Tally the lines below containing "margin" and report only the total.

**** Records for the task

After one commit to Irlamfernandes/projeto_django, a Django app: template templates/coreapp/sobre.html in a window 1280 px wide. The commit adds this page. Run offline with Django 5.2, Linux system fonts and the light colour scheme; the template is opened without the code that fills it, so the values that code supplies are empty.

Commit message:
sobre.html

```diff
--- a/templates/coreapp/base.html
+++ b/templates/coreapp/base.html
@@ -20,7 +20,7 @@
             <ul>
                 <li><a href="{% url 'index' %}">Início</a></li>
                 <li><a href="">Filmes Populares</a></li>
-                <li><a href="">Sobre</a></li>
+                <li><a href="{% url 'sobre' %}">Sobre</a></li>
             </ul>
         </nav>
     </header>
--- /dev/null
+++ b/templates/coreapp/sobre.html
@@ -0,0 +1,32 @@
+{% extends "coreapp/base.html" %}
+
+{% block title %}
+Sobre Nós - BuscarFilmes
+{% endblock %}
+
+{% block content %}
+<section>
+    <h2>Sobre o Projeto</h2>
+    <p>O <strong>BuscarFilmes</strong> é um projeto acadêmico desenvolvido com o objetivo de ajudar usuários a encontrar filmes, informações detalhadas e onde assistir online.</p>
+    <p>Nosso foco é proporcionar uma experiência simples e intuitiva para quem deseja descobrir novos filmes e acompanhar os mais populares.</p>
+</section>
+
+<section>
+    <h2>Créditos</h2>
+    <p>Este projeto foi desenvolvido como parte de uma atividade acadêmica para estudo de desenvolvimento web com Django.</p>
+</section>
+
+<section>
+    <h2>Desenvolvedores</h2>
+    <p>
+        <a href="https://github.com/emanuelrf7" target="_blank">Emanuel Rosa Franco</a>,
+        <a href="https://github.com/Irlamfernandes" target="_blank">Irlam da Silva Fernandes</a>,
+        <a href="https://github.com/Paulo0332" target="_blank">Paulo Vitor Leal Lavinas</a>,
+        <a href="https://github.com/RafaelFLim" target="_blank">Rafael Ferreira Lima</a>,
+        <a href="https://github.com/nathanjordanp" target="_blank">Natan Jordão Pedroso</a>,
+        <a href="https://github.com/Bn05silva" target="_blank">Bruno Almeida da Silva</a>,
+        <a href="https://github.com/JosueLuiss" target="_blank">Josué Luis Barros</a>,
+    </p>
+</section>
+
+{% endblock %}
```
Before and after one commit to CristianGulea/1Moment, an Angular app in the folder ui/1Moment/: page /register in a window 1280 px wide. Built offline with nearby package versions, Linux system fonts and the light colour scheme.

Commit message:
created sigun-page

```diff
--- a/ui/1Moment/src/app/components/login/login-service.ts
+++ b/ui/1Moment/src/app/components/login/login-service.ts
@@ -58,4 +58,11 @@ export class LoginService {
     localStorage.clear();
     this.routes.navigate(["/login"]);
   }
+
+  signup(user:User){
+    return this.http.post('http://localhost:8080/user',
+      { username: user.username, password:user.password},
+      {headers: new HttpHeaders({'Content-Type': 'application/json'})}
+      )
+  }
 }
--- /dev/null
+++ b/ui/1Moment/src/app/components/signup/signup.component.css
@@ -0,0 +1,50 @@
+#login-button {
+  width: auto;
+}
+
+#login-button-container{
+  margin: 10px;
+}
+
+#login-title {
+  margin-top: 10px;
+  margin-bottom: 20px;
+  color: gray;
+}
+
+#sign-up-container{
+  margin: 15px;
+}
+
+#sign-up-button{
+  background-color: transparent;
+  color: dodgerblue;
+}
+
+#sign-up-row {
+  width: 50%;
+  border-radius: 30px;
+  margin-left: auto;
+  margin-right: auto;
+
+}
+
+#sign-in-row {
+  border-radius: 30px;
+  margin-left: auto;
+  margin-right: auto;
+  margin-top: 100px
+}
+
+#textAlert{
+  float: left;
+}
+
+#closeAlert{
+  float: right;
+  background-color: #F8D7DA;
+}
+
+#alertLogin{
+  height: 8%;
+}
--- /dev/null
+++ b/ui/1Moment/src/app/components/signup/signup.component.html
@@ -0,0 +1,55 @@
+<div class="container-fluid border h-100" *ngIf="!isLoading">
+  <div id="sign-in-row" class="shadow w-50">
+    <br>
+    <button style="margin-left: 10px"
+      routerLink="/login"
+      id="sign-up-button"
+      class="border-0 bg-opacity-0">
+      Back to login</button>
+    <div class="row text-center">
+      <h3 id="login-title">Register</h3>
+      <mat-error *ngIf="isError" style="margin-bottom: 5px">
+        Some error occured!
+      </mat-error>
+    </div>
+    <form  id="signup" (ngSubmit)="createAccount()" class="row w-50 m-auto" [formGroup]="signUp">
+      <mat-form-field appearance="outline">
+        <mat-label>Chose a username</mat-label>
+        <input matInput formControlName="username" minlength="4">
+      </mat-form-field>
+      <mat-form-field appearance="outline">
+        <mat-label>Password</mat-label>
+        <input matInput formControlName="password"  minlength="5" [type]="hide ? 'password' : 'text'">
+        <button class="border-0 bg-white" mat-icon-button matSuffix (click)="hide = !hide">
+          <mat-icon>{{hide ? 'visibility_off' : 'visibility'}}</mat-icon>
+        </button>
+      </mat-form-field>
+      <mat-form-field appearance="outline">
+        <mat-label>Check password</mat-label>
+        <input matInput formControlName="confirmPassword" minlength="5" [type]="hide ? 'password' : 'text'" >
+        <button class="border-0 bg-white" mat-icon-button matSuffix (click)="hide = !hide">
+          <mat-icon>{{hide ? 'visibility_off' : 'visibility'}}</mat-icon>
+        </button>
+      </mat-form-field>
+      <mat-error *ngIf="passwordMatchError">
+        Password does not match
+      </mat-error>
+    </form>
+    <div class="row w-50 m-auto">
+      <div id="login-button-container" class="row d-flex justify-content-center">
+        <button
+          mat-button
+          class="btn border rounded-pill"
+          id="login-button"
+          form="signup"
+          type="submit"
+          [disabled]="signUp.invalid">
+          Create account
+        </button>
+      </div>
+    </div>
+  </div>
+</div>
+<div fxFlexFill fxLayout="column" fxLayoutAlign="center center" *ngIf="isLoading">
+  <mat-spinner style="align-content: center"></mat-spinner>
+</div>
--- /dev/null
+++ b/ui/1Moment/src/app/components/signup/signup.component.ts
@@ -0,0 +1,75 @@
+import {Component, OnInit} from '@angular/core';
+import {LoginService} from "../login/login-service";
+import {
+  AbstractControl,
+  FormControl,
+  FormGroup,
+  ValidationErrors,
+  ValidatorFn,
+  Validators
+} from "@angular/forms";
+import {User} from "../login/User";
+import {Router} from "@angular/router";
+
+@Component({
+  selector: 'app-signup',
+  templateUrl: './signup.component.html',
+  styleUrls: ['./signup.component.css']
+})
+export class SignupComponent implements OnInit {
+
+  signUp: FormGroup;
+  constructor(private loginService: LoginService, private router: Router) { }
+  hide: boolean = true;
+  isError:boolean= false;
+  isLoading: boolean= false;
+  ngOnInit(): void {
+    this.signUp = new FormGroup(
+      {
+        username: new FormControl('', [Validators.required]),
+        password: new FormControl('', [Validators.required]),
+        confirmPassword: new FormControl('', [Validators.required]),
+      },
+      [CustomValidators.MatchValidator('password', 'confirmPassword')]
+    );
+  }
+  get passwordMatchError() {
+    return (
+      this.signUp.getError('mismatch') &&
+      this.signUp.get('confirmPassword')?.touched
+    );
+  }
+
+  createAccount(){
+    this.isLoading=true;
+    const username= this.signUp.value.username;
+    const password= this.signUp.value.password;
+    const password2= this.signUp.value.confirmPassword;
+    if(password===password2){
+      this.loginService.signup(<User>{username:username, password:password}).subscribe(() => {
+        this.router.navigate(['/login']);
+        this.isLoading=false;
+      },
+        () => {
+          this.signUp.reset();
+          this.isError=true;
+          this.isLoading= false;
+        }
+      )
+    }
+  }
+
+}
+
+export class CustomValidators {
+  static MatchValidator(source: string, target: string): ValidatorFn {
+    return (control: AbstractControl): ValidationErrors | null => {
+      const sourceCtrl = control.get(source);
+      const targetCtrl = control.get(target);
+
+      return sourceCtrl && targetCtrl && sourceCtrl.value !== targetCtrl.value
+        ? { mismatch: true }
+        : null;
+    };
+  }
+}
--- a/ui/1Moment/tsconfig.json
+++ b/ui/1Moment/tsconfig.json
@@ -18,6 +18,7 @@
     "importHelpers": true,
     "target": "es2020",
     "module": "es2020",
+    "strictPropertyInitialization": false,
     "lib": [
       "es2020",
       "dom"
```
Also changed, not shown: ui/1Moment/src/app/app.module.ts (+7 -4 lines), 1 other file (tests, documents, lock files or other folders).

********

# Result for this exercise:
11